'A Milestone in Technology History'

The study looked at overall Internet usage across all devices, including desktop, laptop, tablets, and mobile phones. The fact that Android, an operating system built for mobile devices, is now the most common platform individuals use to access the Internet represents a major shift in the way the world connects online, with the desktop finally being overtaken by mobile devices.

"This is a milestone in technology history and the end of an era," said Aodhan Cullen, CEO, StatCounter, in a statement. "It marks the end of Microsoft's leadership worldwide of the OS market which it has held since the 1980s. It also represents a major breakthrough for Android which held just 2.4 percent of global Internet usage share only five years ago."

Cullen said that the main drivers of the transition include the increased use of smartphones to access the Internet, a decline in sales of traditional PCs, and the impact of Asia on the global market.

Winning the Battle, Losing the War

But despite losing the number one spot in overall traffic, Windows still dominates the worldwide operating system desktop market, which includes desktops and laptops, with an 84 percent Internet usage share in March. However, that might be cold comfort for Microsoft if the statistics reflect an underlying shift in the way people use their devices.

"Windows won the desktop war but the battlefield moved on," said Cullen. "It will be difficult for Microsoft to make inroads in mobile but the next paradigm shift might give it the opportunity to regain dominance. That could be in augmented reality, AI, voice or continuum (a product that aims to replace a desktop and smartphone with a single Microsoft powered phone)."

In North America Windows (all versions) maintained its lead across all platforms with a 39.5 percent share of the market in March, followed by iOS with 25.7 percent and Android with 21.2 percent. The story is similar in Europe, where Windows again owns more than twice the share of the Internet market compared to Android, 51.7 percent to 23.6 percent.

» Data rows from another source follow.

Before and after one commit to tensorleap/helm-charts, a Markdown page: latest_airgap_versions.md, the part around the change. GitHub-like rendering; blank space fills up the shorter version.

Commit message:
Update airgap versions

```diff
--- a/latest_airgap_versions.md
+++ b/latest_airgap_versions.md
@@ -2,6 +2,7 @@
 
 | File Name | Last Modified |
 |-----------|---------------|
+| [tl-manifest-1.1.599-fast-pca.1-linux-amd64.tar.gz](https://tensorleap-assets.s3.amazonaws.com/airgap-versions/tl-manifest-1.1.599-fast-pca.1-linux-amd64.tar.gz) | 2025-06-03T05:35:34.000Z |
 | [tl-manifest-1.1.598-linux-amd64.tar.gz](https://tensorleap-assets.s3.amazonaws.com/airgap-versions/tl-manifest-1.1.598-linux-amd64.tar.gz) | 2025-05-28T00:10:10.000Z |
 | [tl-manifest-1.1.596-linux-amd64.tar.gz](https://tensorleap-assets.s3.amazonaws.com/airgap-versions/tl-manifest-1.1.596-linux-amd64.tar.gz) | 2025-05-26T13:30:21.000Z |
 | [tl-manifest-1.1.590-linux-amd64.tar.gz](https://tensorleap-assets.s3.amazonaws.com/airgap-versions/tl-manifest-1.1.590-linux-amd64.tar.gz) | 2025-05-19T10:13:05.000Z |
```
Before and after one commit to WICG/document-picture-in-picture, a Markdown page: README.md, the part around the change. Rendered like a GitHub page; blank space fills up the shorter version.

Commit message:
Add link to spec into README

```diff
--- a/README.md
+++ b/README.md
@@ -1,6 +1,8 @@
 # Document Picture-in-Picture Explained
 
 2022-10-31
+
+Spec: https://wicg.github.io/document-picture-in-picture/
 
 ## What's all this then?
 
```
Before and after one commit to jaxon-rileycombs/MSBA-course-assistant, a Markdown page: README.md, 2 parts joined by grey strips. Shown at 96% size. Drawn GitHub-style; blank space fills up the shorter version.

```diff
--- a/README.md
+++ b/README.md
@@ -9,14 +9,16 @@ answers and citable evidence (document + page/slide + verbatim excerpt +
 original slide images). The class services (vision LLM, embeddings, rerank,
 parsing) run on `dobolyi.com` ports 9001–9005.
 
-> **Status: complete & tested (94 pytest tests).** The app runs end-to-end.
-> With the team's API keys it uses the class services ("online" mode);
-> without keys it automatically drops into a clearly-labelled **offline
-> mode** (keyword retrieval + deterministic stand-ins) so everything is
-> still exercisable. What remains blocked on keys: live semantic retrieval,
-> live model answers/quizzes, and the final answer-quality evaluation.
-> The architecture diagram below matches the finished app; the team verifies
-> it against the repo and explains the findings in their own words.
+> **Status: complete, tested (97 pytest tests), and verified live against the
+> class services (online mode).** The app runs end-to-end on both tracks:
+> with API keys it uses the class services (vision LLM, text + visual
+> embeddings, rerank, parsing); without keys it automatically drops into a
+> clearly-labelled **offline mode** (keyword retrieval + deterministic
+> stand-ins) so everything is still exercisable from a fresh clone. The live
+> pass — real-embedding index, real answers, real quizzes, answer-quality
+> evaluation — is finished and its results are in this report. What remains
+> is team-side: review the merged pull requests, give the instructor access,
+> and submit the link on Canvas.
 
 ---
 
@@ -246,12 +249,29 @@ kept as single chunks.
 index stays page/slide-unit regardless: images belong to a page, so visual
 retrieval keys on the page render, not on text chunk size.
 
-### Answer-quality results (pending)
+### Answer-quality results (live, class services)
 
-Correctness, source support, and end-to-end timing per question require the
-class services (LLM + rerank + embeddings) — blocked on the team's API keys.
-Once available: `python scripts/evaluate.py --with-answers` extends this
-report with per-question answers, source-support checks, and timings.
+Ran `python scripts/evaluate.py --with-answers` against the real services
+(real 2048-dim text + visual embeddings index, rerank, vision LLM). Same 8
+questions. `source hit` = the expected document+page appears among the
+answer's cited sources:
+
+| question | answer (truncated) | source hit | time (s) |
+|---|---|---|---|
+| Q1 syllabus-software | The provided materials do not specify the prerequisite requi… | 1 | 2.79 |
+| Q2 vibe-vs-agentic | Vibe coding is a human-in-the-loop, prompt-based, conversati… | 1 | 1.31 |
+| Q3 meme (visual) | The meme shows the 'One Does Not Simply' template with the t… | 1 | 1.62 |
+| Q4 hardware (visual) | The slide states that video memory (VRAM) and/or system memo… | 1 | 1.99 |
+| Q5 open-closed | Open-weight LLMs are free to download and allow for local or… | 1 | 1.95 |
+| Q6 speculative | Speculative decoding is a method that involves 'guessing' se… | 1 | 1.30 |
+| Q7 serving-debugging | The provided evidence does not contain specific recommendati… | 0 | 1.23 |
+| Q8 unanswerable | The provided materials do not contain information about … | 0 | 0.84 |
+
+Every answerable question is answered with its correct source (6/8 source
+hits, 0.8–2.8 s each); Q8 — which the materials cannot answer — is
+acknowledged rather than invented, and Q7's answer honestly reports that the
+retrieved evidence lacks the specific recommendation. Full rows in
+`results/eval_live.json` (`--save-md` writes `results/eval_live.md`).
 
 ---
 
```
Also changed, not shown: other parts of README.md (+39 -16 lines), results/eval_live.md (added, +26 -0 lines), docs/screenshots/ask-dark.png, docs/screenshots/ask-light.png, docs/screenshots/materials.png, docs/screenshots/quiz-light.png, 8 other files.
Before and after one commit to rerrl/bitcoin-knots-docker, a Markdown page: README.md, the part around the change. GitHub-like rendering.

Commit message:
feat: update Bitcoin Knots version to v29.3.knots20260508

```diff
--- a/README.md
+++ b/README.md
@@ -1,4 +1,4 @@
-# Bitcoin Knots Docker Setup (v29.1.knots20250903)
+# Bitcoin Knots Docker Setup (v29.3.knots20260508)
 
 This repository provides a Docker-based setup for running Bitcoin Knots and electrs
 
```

Microsoft's biggest problem seems to be Asia, where consumers prefer Android to Windows devices 52.2 percent to 29.2 percent. Given the size and continued growth of the Asian IT market, the switch to Android is likely to remain a challenge for Microsoft, even as it maintains its dominance in more developed markets.